Arsenal was a club yearning for a firework, something – anything – to send morale skyrocketing. Henry’s return, no matter how fanciful or outlandish, was a window into that past. To veteran supporters, a glimpse of old glories; to the youngest, a flashback to their first footballing love.
So, of course, it wasn’t the goal itself that was special – the vanishing act to lose 19-year-old Zac Thompson, the tip-toeing off the last defender’s heel, the trademark shoulder-drop and butter knife finish into the far corner – it was the familiarity, and the rawness of the celebrations which followed.
Henry had pledged that he wouldn’t be returning as the “hero” so many craved. Yet there he was, springing up and down in ecstasy, beating the badge in his cape. Those delirious few seconds as he circled the pitch, head arced towards the sky, arms frozen wide like wings until he met Arsene Wenger’s embrace. In that moment, it was like nothing else existed. And meaningless as it might have ultimately been – Arsenal were shocked 2-0 by Sunderland in the fifth round – rarely had any sight in the Emirates’ hollow history been quite so stirring.
There’s a tendency when looking back on iconic moments to let them repaint the surroundings. For the sake of cinema, we might imagine that the Emirates was fixed with anticipation, mouths agape, counting down to Henry’s intervention.
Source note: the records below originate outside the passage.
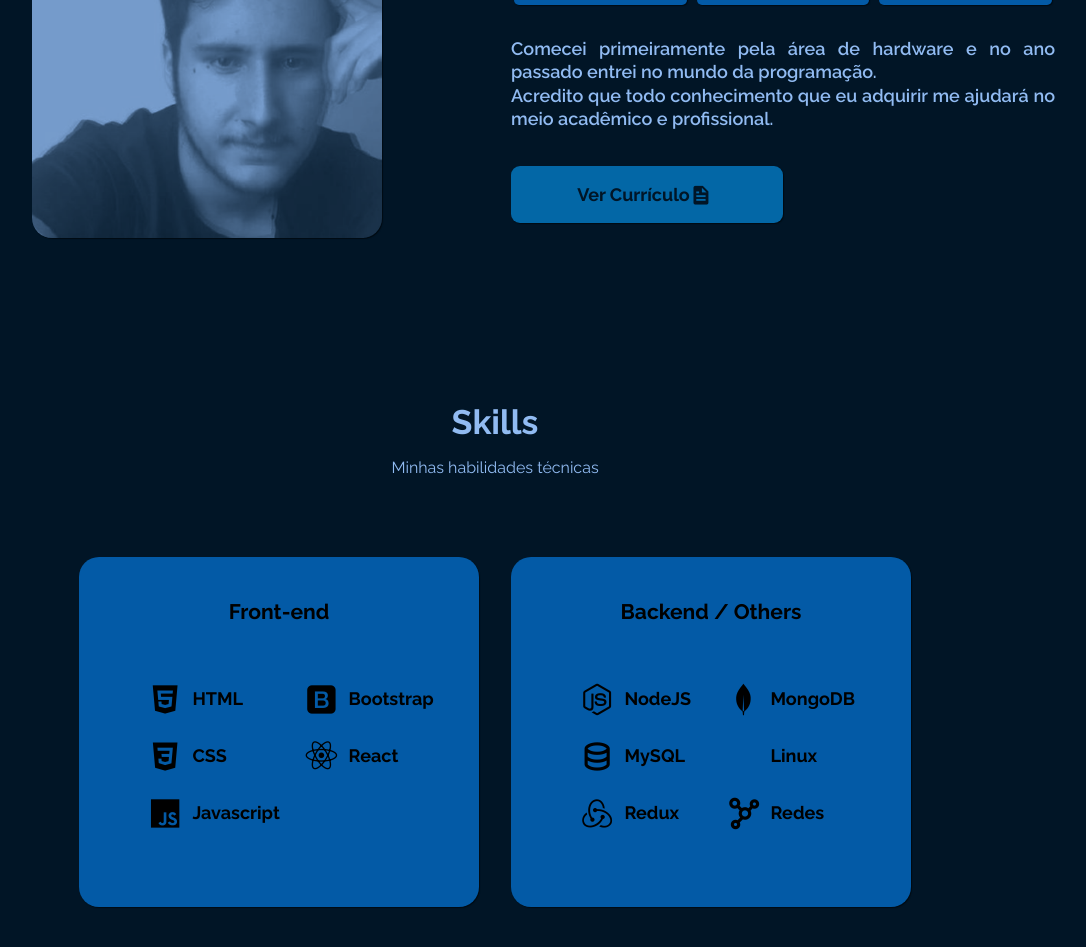
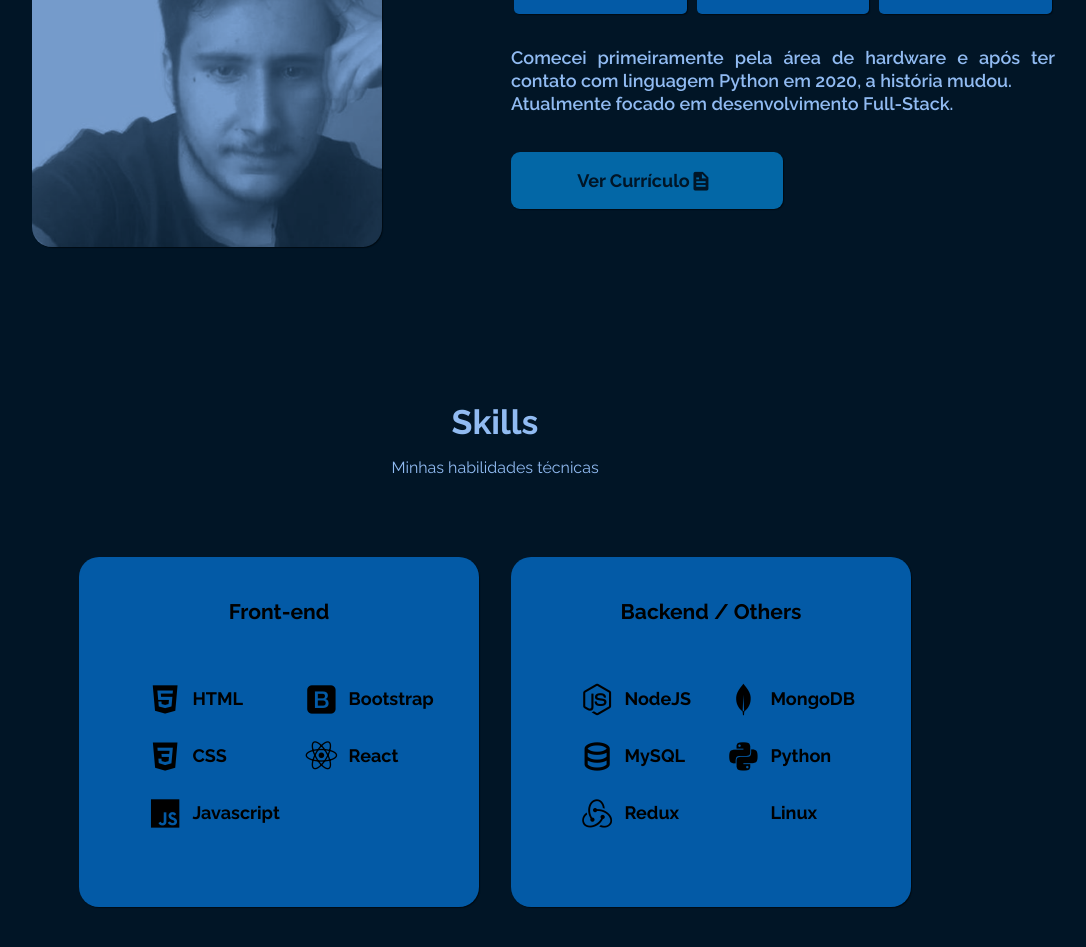
Before and after one commit to vitox013/portfolio, a React (Vite) app: page / in a window 1280 px wide. Shown: the part 1200-2147 px from the top of the page, without its empty margins (145-1231 px from the left). Built offline with nearby package versions, Linux system fonts and the light colour scheme; some icons are missing.

Commit message:
update bio and cv

```diff
--- a/src/components/data/SkillsData.jsx
+++ b/src/components/data/SkillsData.jsx
@@ -55,14 +55,15 @@ export const tools = [
     },
     {
         id: 10,
+        icon: "bx bxl-python",
+        title: "Python",
+        category: "Backend / Others",
+    },
+
+    {
+        id: 11,
         icon: "icon-linux",
         title: "Linux",
-    category: "Backend / Others",
-  },
-  {
-    id: 11,
-    icon: "bx bx-network-chart",
-    title: "Redes",
         category: "Backend / Others",
     },
 ];
--- a/src/components/pages/About.jsx
+++ b/src/components/pages/About.jsx
@@ -1,36 +1,61 @@
-import './About.css'
-import Container from '../layout/Container';
-import photo from "../../imgs/picture.png"
-import Intro from '../layout/Intro';
-import CardAbt from '../cards/CardAbt';
+import "./About.css";
+import Container from "../layout/Container";
+import photo from "../../imgs/picture.png";
+import Intro from "../layout/Intro";
+import CardAbt from "../cards/CardAbt";
 
-
-function About(){
+function About() {
     return (
         <Container customClass="aboutContainer">
-            <section className='about' id='sobre'>
-                <Intro intro="Sobre Mim" text="Minha apresentação"/>
-                <div className='desc_photo'>
-                    <div className='photo'>
+            <section className="about" id="sobre">
+                <Intro intro="Sobre Mim" text="Minha apresentação" />
+                <div className="desc_photo">
+                    <div className="photo">
                         <img src={photo} alt="" />
                     </div>
-                    <div className='desc'>
-                        <div className='icon'>
-                            <CardAbt icon="bx bxs-component" text="Organização" anima="bx-tada"/>
-                            <CardAbt icon="bx bx-play-circle" text="Hands On" anima="bx-flashing"/>
-                            <CardAbt icon="bx bx-analyse" text="Adaptável" anima="bx-spin"/>
+                    <div className="desc">
+                        <div className="icon">
+                            <CardAbt
+                                icon="bx bxs-component"
+                                text="Organização"
+                                anima="bx-tada"
+                            />
+                            <CardAbt
+                                icon="bx bx-play-circle"
+                                text="Hands On"
+                                anima="bx-flashing"
+                            />
+                            <CardAbt
+                                icon="bx bx-analyse"
+                                text="Adaptável"
+                                anima="bx-spin"
+                            />
                         </div>
-                        <div className='text'>
-                            <p>Comecei primeiramente pela área de hardware e no ano passado entrei no mundo da programação. </p>
-                            <p>Acredito que todo conhecimento que eu adquirir me ajudará no meio acadêmico e profissional.</p>
-                            <a href="https://drive.google.com/file/d/1hisPgrt6VKhtIBx6UbnRxs9omJLehg-D/view?usp=share_link" target="_blank"><button className='btn'> Ver Currículo <i class='bx bxs-file curr' ></i></button></a>
+                        <div className="text">
+                            <p>
+                                Comecei primeiramente pela área de hardware e
+                                após ter contato com linguagem Python em 2020, a
+                                história mudou.
+                            </p>
+                            <p>
+                                Atualmente focado em desenvolvimento Full-Stack.
+                            </p>
+                            <a
+                                href="https://drive.google.com/file/d/1iEpu130FJbzAPP9DlVrnsYMun0tcZVxc/view?usp=share_link"
+                                target="_blank"
+                            >
+                                <button className="btn">
+                                    {" "}
+                                    Ver Currículo{" "}
+                                    <i class="bx bxs-file curr"></i>
+                                </button>
+                            </a>
                         </div>
                     </div>
                 </div>
             </section>
         </Container>
-    )
-
+    );
 }
 
 export default About;
```
Lines whose indentation alone changed are shown as unchanged.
We could pretend Wenger wasn’t a tired grey or that Andrei Arshavin wasn’t skulking down the left-wing like an angry urchin.
But the unglamorous truth was that the air in the stadium was positively sour. The crowd cheering in sighs as the game drifted between the boring and the utterly lifeless, Marouane Chamakh’s sticky feet wading hopelessly in attack. Even Henry’s return itself, four-and-a-half years after he left for Barcelona, was derided in some corners as a symbol of a club lost aimlessly in the past.
Leeds played their part, too. Simon Grayson’s young side defended with inspired, if strangulating industry, determined and desperate in every tackle, operating a batten the hatches and pray the wind is gentle type strategy. They aimed for a draw and ultimately had just two shots on goal all game. But, for a while, it felt as though that might be enough.
The bookmakers had taken £1m in risk on Henry being the first goalscorer. By half time, fans had serenaded his warm-up and voted him man-of-the-match. Yet, when he finally made his introduction in the 68th minute, the stage long warped around him, Henry looked heavy-legged and out of touch, his aura and intensity fading, the reflections of age creeping in every movement.
But it was that ominous backdrop which made Henry’s goal nine minutes later quite so mesmerising. The predictability as he opened up his body, the ball curling into the far corner past a helpless Andy Lonergan. It was a time capsule of Henry’s greatness, the evergreen finish he’ll always be synonymous with.
“When he was in this position, I thought, ‘Oh, that’s your angle, but it’s a bit too close,’” Wenger said. “I thought he’d take a very strong inside shot but he made it look easy. I thought he was a bit too far to the left but he always had that special finishing. That was the Thierry Henry finishing.”
It wasn’t spectacular. It wasn’t underdog or otherworldly. The celebrations may have been Hollywood, but everything else: well, it was just a reminder of the theatre Henry had always brought to Arsenal, and the Premier League, for so many years.
“Henry. Chance. Goal,” came the stunned voice over the commentary.
For a night that will forever be retold as “scripted” or “written in the stars”, those three words were as familiar as ever. And brought every memory flooding right back.